(Web document revisions)
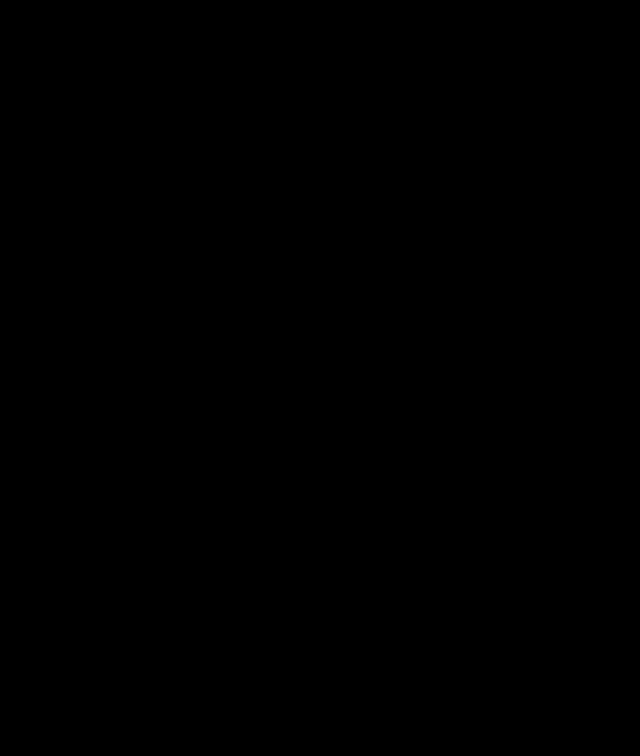
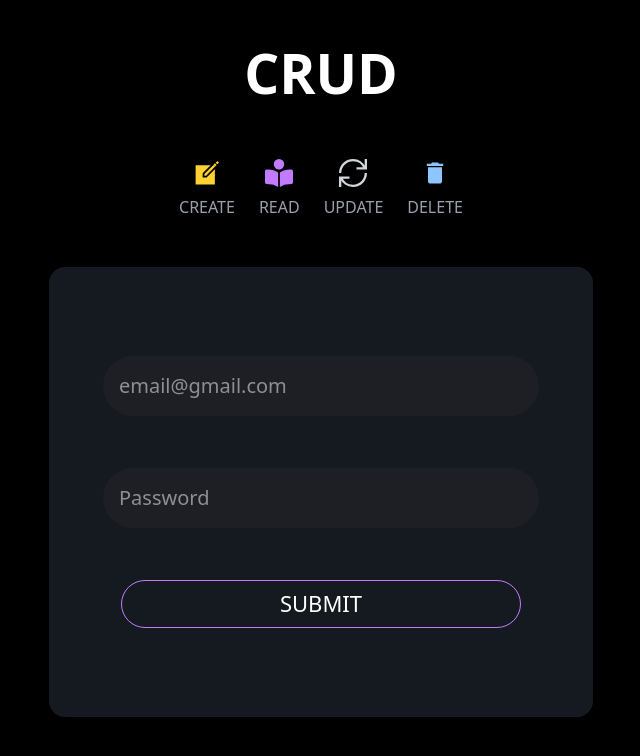
Before and after one commit to juanpablo1978/crud-rtk, a React (Vite) app: page /login in a window 1280 px wide. Before the commit this address had no page. Shown: the top 756 px of the page, without its empty margins (319-959 px from the left). Built offline with nearby package versions, Linux system fonts and the light colour scheme.

Commit message:
paquetacion login

```diff
--- a/package.json
+++ b/package.json
@@ -14,6 +14,7 @@
     "@tailwindcss/vite": "^4.1.12",
     "react": "^19.1.1",
     "react-dom": "^19.1.1",
+    "react-icons": "^5.5.0",
     "react-redux": "^9.2.0",
     "react-router-dom": "^7.8.2",
     "tailwindcss": "^4.1.12",
--- a/src/App.jsx
+++ b/src/App.jsx
@@ -2,14 +2,17 @@ import React from 'react'
 import TaskList from './components/TaskList'
 import TaskForm from './components/TaskForm'
 import { BrowserRouter, Routes, Route } from 'react-router-dom'
+import Login from './components/Login'
 
 const App = () => {
   return (
     <main className='min-h-screen flex justify-center items-center bg-black text-white'>
       <BrowserRouter>
       <Routes>
+        <Route path='/login' element={<Login/>} />
         <Route path='/' element={<TaskList/>} />
-        <Route path='task-form' element={<TaskForm/>} />
+        <Route path='/task-form' element={<TaskForm/>} />
+        <Route path='/edit-task/:id' element={<TaskForm/>} />
       </Routes>
       </BrowserRouter>
     </main>
--- /dev/null
+++ b/src/components/Login.jsx
@@ -0,0 +1,59 @@
+import React from "react";
+import { IoCreateSharp } from "react-icons/io5";
+import { FaBookOpenReader } from "react-icons/fa6";
+import { GrUpdate } from "react-icons/gr";
+import { MdDelete } from "react-icons/md";
+
+const Login = () => {
+  return (
+    <main className="min-h-screen bg-black w-full p-8 ">
+      <h1 className="text-[50px] font-bold text-center lg:text-[55px]">CRUD</h1>
+      <section className="flex flex-col justify-center items-center">
+        <article className="flex gap-x-6 pt-11">
+          <div className="flex flex-col justify-center items-center gap-y-2">
+            <IoCreateSharp className="text-amber-300 text-[28px]" />
+            <h3 className="text-gray-400 font-medium">CREATE</h3>
+          </div>
+          <div className="flex flex-col justify-center items-center gap-y-2">
+            <FaBookOpenReader className="text-purple-400 text-[28px]" />
+            <h3 className="text-gray-400 font-medium">READ</h3>
+          </div>
+          <div className="flex flex-col justify-center items-center gap-y-2">
+            <GrUpdate className="text-gray-300 text-[28px]" />
+            <h3 className="text-gray-400 font-medium">UPDATE</h3>
+          </div>
+          <div className="flex flex-col justify-center items-center gap-y-2">
+            <MdDelete className="text-blue-300 text-[28px]" />
+            <h3 className="text-gray-400 font-medium">DELETE</h3>
+          </div>
+        </article>
+        <article className="pt-12 md:pt-20 lg:pt-12">
+          <form
+            className="w-[329px] h-[380px] md:w-[544px] md:h-[450px] bg-[#151a20] rounded-2xl
+            flex flex-col justify-center items-center gap-y-7 md:gap-y-13"
+          >
+            <input
+              type="text"
+              className="w-[286px] h-[53px] md:w-[436px] md:h-[60px] bg-[#1d1f25]
+              rounded-4xl outline-none p-4 text-[20px]"
+              placeholder="email@gmail.com"
+            />
+            <input
+              type="text"
+              className="w-[286px] h-[53px] md:w-[436px] md:h-[60px] bg-[#1d1f25]
+               rounded-4xl outline-none p-4 text-[20px]"
+              placeholder="Password"
+            />
+            <button className="w-[240px] h-[53px] md:w-[400px] md:h-[60px] cursor-pointer
+            rounded-4xl border-[1px] lg:h-[48px] border-purple-400 text-[22px]
+            hover:text-gray-400 hover:border-purple-500">
+              SUBMIT
+            </button>
+          </form>
+        </article>
+      </section>
+    </main>
+  );
+};
+
+export default Login;
--- a/src/components/TaskForm.jsx
+++ b/src/components/TaskForm.jsx
@@ -1,12 +1,18 @@
 import React from "react";
-import { useState } from "react";
-import { useDispatch } from "react-redux";
-import { addTask } from "../features/tasks/tasksSlices";
+import { useState, useEffect } from "react";
+import { useDispatch, useSelector } from "react-redux";
+import { addTask, editTask } from "../features/tasks/tasksSlices";
 import { v4 as uuid } from "uuid";
+import { useNavigate, useParams } from "react-router-dom";
+
 
 const TaskForm = () => {
+
   const [task, setTask] = useState({ title: "", description: "" });
   const dispatch = useDispatch();
+  const navigate = useNavigate()
+  const params = useParams();
+   const tasks = useSelector((state) => state.tasks);
 
   const handleChange = (e) => {
     setTask({
@@ -17,11 +23,32 @@ const TaskForm = () => {
 
   const handleSubmit = (e) => {
     e.preventDefault();
-    dispatch(addTask({
+
+    if (params.id) {
+      dispatch(editTask({ ...task, id: params.id }))
+    } else{
+        dispatch(addTask({
       ...task,
       id: uuid()
     }));
+    }
+
+
+    navigate('/')
   };
+
+useEffect(() => {
+  if (params.id) {
+    const taskFound = tasks.find(task => task.id === params.id);
+    if (taskFound) {
+      setTask({
+        id: taskFound.id,
+        title: taskFound.title,
+        description: taskFound.description
+      });
+    }
+  }
+}, [params.id, tasks]);
 
   return (
     <form
@@ -42,7 +69,7 @@ const TaskForm = () => {
         onChange={handleChange}
         className="w-[270px] h-[280px] border-[1px] border-white outline-none p-2"
       ></textarea>
-      <button className="text-green-600 cursor-pointer">SUBMIT</button>
+      <button className="text-green-600 cursor-pointer" type="submit">SUBMIT</button>
     </form>
   );
 };
--- a/src/components/TaskList.jsx
+++ b/src/components/TaskList.jsx
@@ -1,5 +1,6 @@
 import { useSelector, useDispatch } from "react-redux";
 import { deleteTask } from "../features/tasks/tasksSlices";
+import { Link } from "react-router-dom";
 
 
 const TaskList = () => {
@@ -11,19 +12,22 @@ const TaskList = () => {
   };
 
   return (
-    <article className="text-white">
+    <article className="text-white flex flex-col gap-y-3">
+      <header className="text-amber-300"> <h3 className="text-amber-300">TASKS: {tasks.length}</h3>
+      <Link to={'task-form'}>CREATE TASK</Link>  </header>
       {tasks?.map((task) => (
         <div key={task.id}>
           <h3>{task.title}</h3>
           <p>{task.description}</p>
           <button
-            className="text-red-600"
+            className="text-red-600 cursor-pointer mr-5"
             onClick={() => {
               handleDelete(task.id)
             }}
           >
             DELETE
           </button>
+          <Link to={`/edit-task/${task.id}`} className="cursor-pointer text-blue-400">EDIT</Link>
         </div>
       ))}
     </article>
--- a/src/features/tasks/tasksSlices.js
+++ b/src/features/tasks/tasksSlices.js
@@ -25,9 +25,18 @@ const userSlice = createSlice({
       if (taskFound) {
         state.splice(state.indexOf(taskFound), 1)
       }
+    },
+    editTask: (state, action) => {
+     const {id, title, description} =  action.payload;
+     const foundTask = state.find((state) => state.id === id );
+
+     if (foundTask) {
+      foundTask.title = title;
+      foundTask.description = description
+     }
     }
   },
 });
 
 export default userSlice.reducer;
-export const {addTask, deleteTask} = userSlice.actions
+export const {addTask, deleteTask, editTask} = userSlice.actions
```
Also changed, not shown: 1 other file (tests, documents, lock files or other folders).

Activity.
Where a line of the data contains "description", copy that line.

Result of the exercise.
   const [task, setTask] = useState({ title: "", description: "" });
+        description: taskFound.description
           <p>{task.description}</p>
+     const {id, title, description} =  action.payload;
+      foundTask.description = description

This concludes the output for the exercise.